Investigation underway: 3,000 to 5,000 thumbtacks discovered at dog park, handed over to police

This is an archived article and the information in the article may be outdated. Please look at the time stamp on the story to see when it was last updated.

BERKELEY, California — Police say they have stepped up patrols and are considering putting cameras to try to catch whoever is spreading thousands of thumbtacks across a Northern California dog park.

KNTV reports (http://bit.ly/1Q9SPSD) dog owners have picked up between 3,000 and 5,000 tacks from the Ohlone Dog Park and a nearby creek in Hercules over the past three weeks and handed them over to police.

Dog owners say they clear one area of tacks only to come back the next day and find more tacks strewn in the same place.

Anthony Hayes brings his dog to the park and says people have even found thumb tacks in the water bowls.

Hercules police have posted notices alerting people to be cautious and asking anyone who may have information to call them.

PETA has issued a $1,000 reward for information leading to an arrest in this case — and an additional $1,000 for surveillance cameras at the park.

PETA posted this statement on its website:

“Following reports that thumbtacks have been found all across the Ohlone Dog Park in the past several weeks and that at least two dogs have been injured by them, PETA is sending a letter to the local police chief offering $1,000 for information leading to the arrest and conviction of the person or persons responsible—and another $1,000 toward the installation of security cameras at the park.

“All dogs desire and deserve a safe, protected space in which to run, explore, and interact with other dogs,” says PETA President Ingrid Newkirk. “PETA hopes the police will install cameras and that anyone who can help nab the person or persons responsible for trying to harm dogs will come forward right away.”

PETA—whose motto reads, in part, that “animals are not ours to abuse in any way”—advises families to keep their animal companions safely indoors and never leave them unattended outside. When taken to dog parks, they should be watched closely, and dogs should always be accompanied in the backyard and escorted on walks on a comfortable, secure harness and leash.”

PETA’s letter to Bill Goswick, police chief of Hercules:

February 12, 2016

Bill Goswick
Police Chief
City of Hercules

Dear Mr. Goswick:

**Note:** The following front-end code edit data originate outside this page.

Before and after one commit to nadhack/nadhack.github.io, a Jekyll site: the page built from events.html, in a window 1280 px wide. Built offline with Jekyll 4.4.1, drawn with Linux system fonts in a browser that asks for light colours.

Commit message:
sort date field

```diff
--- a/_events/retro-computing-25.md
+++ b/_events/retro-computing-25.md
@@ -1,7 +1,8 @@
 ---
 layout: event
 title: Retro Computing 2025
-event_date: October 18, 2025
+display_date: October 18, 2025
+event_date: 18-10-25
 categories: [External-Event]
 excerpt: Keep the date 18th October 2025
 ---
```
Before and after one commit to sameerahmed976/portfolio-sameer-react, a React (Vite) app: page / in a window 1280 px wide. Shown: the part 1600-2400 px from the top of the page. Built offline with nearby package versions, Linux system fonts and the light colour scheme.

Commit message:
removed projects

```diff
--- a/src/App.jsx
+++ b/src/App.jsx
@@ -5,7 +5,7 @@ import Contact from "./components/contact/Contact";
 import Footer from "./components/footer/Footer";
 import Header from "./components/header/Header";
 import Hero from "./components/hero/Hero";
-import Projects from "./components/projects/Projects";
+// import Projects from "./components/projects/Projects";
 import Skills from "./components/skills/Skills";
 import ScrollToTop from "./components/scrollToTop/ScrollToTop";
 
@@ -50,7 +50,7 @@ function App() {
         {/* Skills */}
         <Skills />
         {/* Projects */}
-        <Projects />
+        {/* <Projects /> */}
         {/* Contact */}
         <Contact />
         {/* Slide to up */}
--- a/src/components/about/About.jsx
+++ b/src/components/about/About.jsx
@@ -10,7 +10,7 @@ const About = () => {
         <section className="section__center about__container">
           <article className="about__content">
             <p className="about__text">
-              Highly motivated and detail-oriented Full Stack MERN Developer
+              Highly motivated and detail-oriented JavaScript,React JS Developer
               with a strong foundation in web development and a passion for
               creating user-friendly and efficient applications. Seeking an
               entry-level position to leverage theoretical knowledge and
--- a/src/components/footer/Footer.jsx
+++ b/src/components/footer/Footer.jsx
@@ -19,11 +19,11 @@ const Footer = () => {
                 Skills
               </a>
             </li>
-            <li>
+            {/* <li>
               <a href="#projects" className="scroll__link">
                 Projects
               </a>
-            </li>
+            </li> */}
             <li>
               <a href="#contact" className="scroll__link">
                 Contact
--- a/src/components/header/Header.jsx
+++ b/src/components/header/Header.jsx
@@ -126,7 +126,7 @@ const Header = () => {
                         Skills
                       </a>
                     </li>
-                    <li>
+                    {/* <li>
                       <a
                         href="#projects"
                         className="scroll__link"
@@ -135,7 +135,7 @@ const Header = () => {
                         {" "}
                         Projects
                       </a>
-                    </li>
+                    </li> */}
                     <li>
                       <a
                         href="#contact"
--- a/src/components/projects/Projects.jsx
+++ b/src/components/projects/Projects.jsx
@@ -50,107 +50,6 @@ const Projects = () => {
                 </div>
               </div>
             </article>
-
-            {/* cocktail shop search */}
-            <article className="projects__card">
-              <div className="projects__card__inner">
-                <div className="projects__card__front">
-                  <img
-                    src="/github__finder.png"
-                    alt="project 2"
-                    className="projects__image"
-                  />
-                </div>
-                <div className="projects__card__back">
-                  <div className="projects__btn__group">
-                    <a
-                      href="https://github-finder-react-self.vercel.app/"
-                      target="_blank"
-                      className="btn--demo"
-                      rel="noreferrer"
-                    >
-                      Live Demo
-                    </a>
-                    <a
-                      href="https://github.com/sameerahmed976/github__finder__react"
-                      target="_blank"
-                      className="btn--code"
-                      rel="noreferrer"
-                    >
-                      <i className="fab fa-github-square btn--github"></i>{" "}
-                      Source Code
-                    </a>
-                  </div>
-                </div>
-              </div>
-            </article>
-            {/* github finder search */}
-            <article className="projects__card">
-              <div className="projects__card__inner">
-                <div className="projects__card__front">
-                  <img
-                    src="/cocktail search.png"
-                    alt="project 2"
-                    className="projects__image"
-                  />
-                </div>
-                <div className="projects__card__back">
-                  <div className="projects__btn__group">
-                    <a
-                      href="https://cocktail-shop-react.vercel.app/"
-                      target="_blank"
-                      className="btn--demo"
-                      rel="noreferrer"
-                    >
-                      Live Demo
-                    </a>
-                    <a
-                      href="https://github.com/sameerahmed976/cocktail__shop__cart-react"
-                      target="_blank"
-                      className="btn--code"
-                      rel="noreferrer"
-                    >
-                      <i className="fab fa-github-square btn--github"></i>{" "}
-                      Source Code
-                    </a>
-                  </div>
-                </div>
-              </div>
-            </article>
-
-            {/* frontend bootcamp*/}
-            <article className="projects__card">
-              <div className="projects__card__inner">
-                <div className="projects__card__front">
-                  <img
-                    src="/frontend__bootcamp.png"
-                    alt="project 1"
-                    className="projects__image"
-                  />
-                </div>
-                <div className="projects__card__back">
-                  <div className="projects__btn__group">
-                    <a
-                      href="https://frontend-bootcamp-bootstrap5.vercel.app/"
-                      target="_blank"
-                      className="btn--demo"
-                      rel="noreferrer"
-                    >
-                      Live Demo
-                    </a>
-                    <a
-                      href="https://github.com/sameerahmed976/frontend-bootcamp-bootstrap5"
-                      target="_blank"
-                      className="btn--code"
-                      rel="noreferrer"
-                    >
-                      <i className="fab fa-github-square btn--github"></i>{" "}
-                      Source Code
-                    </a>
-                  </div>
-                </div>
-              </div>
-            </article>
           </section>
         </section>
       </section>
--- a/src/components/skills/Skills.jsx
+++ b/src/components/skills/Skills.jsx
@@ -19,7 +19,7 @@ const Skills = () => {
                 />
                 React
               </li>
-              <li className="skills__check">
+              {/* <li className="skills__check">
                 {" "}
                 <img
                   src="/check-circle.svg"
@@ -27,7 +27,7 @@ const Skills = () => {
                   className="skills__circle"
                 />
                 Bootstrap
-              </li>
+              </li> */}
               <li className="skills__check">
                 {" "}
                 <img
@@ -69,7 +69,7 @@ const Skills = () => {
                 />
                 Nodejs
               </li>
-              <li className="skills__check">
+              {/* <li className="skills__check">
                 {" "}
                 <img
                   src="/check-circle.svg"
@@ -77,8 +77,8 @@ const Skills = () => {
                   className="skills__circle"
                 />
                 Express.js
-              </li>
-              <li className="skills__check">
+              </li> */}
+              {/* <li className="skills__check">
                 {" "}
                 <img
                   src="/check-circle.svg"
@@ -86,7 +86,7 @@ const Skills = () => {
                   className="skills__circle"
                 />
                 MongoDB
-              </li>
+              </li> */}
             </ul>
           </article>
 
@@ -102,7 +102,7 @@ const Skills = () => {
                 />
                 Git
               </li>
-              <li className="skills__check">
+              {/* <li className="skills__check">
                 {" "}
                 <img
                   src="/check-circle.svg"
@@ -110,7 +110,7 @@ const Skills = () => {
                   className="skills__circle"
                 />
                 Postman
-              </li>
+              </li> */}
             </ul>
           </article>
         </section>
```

I’m writing on behalf of People for the Ethical Treatment of Animals (PETA) and our more than 3 million members and supporters, including hundreds of thousands across California, regarding the thumbtacks strewn throughout the Ohlone Dog Park and to make an offer that would benefit the residents of your community, human and canine alike: We’d like to contribute $1,000 toward the installation of CCTV cameras at the Ohlone Dog Park and a $1,000 reward to encourage someone to come forward with any information that may lead to the arrest and conviction of the person or persons responsible for this cruel act.

All dogs desire and deserve a safe, protected space in which to run, explore, and interact with other dogs, and this designated dog park should, of course, offer a safe way for responsible guardians to meet their animals’ needs. Cruelty to animals is always a community concern. People who abuse animals rarely do so only once and often go on to harm humans as well. According to the Association of Prosecuting Attorneys, 76 percent of people who abuse animals also abuse a family member, and the American Psychiatric Association identifies cruelty to animals as one of the diagnostic criteria for conduct disorders.

Our offer would help protect all Ohlone Dog Park visitors—both people and dogs. We would love to work with you and the police department to make this happen. Thank you for your consideration. I look forward to hearing back.

Very truly yours,

Ingrid E. Newkirk
President

3 comments

Comments are closed.